Records contained in a dataset
※
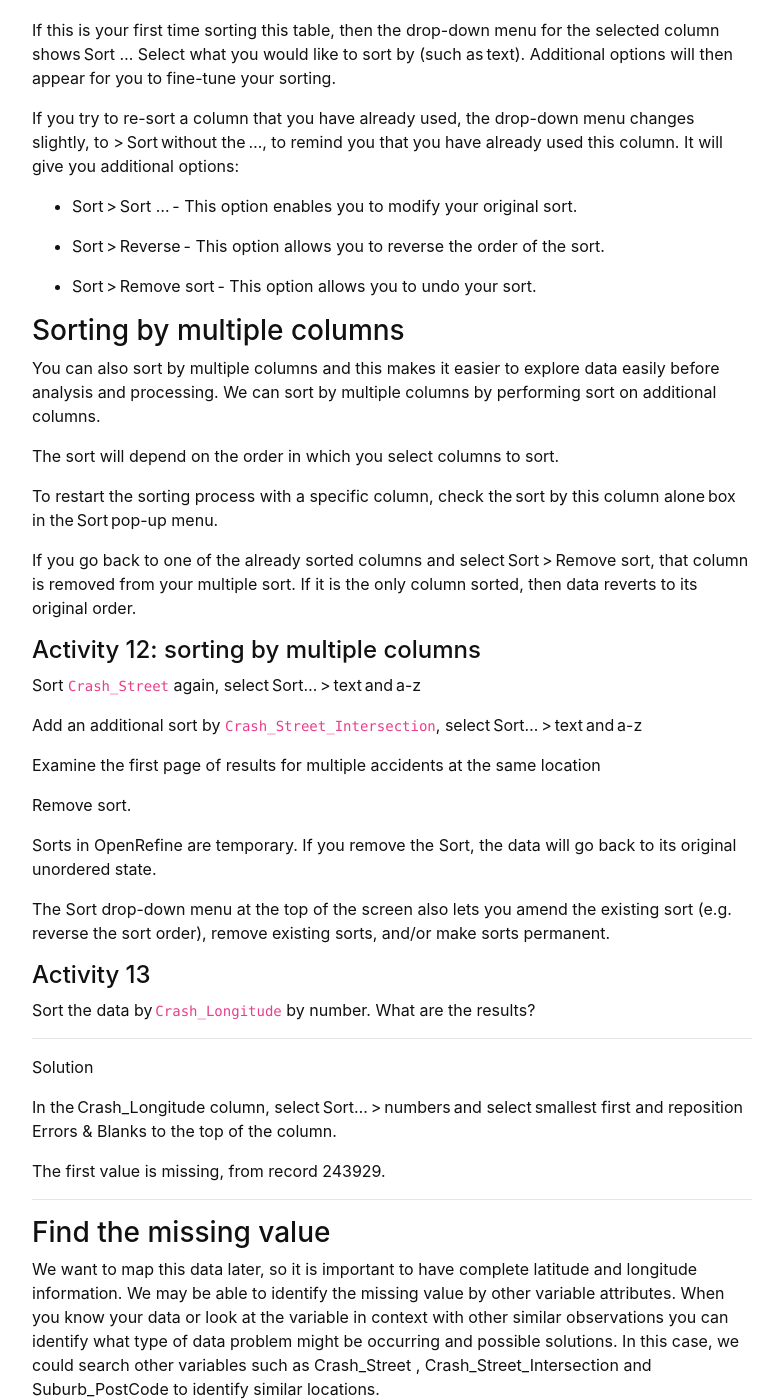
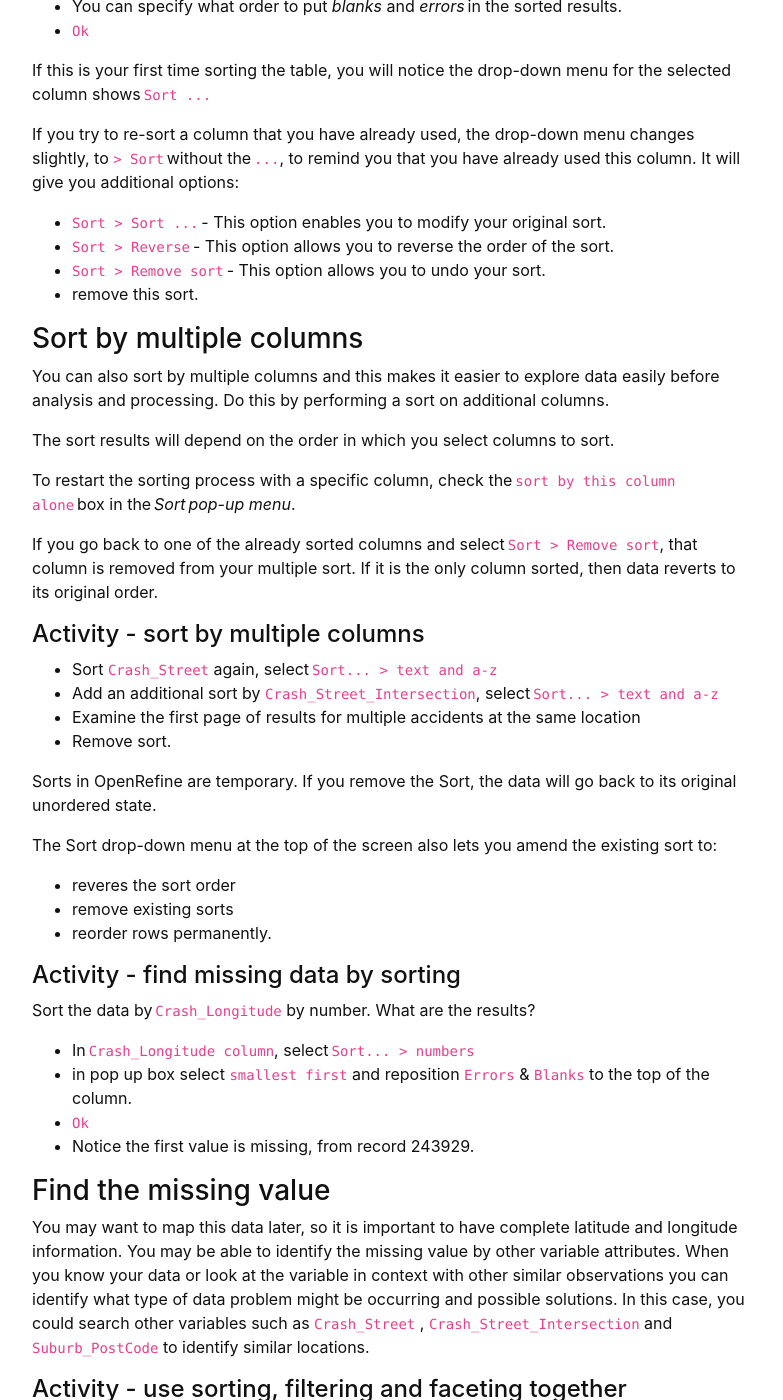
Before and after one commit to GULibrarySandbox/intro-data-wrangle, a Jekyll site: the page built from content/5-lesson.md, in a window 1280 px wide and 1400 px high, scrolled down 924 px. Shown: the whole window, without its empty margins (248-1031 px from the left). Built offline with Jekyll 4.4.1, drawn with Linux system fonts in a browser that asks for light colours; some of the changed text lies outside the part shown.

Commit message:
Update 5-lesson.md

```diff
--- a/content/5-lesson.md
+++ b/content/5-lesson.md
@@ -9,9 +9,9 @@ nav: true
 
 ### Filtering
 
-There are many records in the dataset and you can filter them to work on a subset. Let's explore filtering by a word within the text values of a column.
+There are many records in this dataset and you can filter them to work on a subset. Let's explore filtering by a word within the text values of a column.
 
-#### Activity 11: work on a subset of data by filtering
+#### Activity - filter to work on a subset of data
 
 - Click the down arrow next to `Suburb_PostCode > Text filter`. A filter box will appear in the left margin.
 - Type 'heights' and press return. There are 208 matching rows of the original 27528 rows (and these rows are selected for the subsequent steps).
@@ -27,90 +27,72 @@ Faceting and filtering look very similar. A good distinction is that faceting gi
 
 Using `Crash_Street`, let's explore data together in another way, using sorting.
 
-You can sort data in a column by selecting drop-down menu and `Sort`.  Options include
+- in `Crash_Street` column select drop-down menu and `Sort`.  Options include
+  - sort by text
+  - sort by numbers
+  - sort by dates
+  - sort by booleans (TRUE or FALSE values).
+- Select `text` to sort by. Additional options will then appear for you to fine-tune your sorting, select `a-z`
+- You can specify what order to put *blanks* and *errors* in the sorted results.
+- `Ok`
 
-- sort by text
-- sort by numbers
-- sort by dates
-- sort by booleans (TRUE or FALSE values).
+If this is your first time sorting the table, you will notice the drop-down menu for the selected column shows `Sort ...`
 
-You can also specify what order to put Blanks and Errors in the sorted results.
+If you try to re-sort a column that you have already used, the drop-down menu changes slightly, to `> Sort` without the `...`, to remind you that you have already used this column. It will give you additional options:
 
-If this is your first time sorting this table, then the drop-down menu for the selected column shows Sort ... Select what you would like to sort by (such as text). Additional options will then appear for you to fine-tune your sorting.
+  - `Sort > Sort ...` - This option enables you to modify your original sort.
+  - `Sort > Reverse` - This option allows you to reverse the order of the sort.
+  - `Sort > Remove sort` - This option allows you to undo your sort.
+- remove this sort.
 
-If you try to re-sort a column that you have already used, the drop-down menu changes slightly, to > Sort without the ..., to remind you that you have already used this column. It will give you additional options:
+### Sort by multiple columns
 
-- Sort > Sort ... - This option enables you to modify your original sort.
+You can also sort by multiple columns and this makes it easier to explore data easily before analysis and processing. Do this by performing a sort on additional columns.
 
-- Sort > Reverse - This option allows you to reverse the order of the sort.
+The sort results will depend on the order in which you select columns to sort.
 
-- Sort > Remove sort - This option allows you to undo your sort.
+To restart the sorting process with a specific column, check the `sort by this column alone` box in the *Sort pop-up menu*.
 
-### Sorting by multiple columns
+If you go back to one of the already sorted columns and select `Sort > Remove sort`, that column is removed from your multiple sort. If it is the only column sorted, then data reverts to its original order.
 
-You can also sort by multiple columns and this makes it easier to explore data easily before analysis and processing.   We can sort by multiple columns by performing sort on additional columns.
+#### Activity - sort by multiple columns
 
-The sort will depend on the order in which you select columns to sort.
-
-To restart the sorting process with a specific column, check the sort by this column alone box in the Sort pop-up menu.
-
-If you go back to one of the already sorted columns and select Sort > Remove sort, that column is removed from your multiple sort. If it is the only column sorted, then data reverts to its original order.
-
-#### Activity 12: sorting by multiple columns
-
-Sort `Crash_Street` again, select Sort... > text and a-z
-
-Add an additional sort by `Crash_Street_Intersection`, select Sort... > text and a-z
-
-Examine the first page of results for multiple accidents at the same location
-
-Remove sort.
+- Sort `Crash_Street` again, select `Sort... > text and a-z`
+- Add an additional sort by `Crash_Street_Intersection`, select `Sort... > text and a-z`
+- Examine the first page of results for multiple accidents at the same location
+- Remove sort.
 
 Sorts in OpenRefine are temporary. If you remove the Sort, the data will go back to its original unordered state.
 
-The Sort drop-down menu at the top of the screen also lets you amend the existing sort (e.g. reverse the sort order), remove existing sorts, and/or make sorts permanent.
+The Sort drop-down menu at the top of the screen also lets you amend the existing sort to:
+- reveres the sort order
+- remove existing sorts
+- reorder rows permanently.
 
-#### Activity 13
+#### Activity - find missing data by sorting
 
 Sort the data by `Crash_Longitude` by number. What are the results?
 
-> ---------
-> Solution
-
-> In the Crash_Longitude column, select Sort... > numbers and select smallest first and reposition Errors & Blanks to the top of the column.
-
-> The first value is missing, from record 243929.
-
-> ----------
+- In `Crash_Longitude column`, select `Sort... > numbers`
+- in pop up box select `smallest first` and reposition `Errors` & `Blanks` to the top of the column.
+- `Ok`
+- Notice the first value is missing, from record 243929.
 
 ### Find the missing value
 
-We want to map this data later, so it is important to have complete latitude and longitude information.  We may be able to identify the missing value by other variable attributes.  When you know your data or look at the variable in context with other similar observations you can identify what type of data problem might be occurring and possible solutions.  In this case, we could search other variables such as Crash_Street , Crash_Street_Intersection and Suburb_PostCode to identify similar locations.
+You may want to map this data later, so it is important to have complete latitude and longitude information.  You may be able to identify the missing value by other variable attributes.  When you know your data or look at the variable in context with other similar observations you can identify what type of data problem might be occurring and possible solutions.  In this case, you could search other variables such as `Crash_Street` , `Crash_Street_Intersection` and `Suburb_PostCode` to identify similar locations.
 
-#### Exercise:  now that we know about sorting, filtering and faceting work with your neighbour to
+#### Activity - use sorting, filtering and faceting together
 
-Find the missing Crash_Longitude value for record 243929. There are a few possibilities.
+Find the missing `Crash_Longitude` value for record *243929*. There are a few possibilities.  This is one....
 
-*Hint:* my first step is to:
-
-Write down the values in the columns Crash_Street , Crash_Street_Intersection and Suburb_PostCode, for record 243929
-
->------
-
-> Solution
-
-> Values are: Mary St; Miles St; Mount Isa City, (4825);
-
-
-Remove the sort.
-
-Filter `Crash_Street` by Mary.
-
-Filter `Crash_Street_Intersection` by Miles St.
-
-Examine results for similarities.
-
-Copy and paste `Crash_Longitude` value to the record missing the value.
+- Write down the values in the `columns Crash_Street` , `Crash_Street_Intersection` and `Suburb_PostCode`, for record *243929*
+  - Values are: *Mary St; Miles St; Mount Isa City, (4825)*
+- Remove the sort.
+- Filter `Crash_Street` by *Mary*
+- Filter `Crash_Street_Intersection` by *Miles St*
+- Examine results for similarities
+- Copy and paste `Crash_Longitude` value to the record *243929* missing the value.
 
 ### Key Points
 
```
※
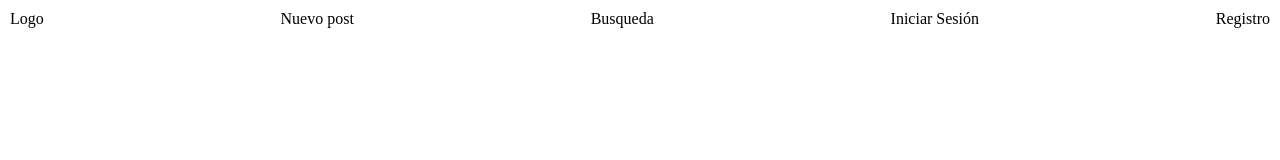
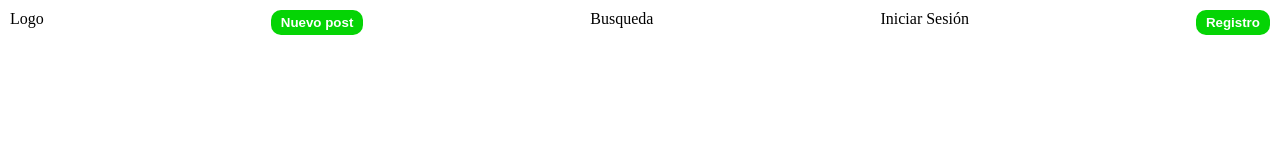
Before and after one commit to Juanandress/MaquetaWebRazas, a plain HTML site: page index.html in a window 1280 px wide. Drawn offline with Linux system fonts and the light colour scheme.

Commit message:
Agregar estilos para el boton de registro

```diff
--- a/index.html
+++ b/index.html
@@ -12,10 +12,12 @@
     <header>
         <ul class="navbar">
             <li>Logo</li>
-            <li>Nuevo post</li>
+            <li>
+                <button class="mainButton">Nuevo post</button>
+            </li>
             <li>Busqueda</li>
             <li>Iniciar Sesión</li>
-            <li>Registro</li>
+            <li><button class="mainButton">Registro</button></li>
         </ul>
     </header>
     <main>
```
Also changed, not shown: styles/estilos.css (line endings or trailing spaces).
※
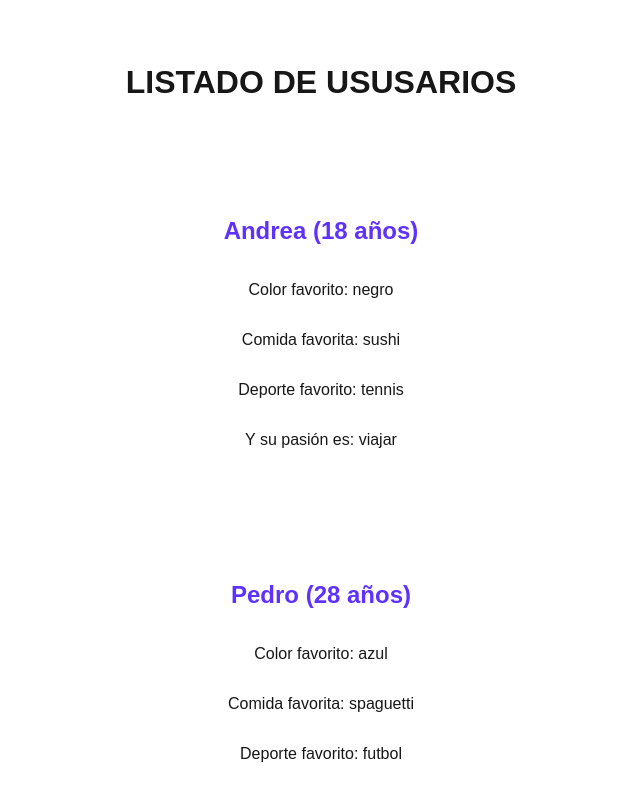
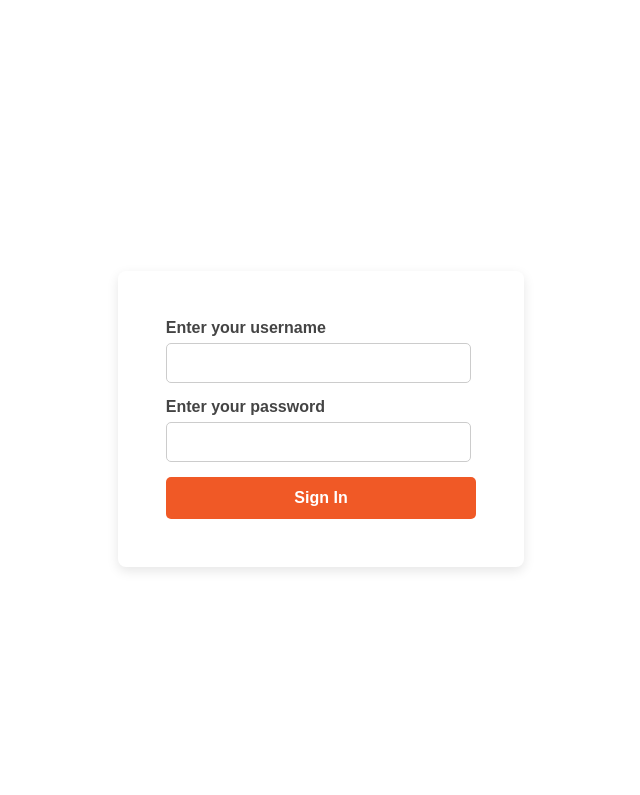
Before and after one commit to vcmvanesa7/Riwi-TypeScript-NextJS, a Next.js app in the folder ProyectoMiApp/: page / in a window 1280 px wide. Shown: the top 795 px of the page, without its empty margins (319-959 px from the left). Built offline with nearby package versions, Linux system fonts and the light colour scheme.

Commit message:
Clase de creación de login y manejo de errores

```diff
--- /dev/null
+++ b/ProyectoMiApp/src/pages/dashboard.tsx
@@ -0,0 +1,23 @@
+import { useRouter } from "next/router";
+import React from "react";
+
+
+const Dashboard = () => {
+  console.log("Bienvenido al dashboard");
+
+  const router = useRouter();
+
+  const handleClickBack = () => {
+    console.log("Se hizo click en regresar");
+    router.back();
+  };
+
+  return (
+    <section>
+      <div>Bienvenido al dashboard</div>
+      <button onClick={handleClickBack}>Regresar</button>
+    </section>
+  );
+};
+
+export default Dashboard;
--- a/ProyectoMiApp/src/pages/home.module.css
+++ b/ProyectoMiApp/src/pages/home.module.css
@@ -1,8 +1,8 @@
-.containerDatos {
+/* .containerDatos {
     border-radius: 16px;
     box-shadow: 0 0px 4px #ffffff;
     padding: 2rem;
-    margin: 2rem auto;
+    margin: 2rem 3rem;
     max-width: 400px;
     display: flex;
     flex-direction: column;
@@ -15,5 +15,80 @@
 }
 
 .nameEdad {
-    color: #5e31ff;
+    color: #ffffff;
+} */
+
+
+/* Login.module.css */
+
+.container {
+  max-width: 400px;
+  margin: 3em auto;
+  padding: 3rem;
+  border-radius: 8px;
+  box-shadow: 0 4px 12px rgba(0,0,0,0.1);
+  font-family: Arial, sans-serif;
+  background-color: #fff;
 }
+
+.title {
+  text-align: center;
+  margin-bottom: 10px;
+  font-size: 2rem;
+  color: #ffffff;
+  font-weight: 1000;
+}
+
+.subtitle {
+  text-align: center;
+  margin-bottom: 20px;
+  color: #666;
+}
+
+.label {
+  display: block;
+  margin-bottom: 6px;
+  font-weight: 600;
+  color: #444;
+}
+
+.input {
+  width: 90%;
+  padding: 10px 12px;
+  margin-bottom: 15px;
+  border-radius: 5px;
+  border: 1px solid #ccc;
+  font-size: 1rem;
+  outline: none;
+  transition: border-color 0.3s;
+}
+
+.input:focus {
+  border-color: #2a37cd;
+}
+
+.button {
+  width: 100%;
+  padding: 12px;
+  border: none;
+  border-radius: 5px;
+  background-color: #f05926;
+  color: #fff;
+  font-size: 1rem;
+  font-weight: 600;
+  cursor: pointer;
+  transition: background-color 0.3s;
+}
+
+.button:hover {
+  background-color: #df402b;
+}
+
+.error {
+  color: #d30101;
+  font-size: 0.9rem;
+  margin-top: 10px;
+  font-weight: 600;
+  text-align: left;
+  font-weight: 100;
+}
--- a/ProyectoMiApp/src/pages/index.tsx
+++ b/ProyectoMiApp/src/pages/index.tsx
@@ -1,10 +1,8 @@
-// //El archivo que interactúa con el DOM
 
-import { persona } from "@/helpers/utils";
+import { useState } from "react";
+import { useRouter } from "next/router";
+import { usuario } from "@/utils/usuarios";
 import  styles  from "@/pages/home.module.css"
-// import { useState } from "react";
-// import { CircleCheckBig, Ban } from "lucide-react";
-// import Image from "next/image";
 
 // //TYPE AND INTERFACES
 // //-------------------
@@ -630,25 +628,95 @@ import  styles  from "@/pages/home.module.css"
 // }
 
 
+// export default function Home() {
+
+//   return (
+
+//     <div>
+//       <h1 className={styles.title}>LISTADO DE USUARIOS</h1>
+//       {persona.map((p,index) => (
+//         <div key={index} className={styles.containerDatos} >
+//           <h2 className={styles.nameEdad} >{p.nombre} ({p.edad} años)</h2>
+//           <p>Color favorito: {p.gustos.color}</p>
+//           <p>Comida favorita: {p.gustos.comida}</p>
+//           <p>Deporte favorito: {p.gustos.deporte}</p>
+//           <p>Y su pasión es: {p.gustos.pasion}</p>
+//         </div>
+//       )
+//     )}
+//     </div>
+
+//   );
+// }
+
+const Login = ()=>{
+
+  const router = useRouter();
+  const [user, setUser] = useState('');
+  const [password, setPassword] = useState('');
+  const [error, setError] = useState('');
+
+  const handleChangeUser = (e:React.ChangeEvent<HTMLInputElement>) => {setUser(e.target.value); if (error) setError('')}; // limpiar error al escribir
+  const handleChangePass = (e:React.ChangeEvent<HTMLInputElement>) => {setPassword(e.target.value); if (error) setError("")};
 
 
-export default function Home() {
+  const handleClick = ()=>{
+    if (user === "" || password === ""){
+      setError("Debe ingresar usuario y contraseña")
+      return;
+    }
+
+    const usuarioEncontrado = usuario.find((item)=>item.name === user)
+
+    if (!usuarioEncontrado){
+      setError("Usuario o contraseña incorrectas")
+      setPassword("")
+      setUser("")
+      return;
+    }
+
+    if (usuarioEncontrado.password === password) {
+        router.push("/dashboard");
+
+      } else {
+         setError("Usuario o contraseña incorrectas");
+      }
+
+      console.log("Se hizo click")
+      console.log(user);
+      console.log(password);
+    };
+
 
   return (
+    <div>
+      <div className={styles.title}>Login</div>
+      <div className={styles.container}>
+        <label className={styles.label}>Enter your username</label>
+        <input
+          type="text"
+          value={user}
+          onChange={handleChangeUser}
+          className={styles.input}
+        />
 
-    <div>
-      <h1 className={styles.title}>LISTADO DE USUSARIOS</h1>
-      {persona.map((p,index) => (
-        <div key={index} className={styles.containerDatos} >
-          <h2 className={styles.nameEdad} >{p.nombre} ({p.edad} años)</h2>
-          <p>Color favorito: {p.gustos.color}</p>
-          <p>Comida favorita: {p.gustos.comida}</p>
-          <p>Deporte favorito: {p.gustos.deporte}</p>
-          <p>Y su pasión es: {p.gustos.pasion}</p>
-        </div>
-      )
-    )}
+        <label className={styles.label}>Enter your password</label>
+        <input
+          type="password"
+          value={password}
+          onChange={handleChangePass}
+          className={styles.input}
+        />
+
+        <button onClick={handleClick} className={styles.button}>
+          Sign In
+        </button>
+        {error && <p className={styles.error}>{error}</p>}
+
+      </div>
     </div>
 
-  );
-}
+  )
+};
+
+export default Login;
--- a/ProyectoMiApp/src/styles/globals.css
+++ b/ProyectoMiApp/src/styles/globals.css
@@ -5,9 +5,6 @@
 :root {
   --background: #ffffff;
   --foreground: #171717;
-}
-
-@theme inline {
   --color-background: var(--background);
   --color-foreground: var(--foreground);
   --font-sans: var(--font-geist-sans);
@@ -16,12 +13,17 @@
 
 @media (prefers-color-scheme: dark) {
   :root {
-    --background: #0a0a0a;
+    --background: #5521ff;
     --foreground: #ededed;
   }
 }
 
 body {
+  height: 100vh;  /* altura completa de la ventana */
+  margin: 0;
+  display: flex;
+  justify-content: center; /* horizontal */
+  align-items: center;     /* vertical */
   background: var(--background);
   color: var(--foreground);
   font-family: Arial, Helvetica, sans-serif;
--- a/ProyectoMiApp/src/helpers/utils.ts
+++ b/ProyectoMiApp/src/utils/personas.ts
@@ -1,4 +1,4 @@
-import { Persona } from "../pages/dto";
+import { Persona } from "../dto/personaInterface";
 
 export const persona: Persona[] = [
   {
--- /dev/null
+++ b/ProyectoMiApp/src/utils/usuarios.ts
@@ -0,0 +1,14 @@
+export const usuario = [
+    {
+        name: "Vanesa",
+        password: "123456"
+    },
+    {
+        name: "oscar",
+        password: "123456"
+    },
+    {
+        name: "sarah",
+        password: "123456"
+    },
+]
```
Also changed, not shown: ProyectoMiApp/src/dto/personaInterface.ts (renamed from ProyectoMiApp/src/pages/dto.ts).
※
Using the records given above, list every line that includes the word "label".

Written solution:
+.label {
+        <label className={styles.label}>Enter your username</label>
+        <label className={styles.label}>Enter your password</label>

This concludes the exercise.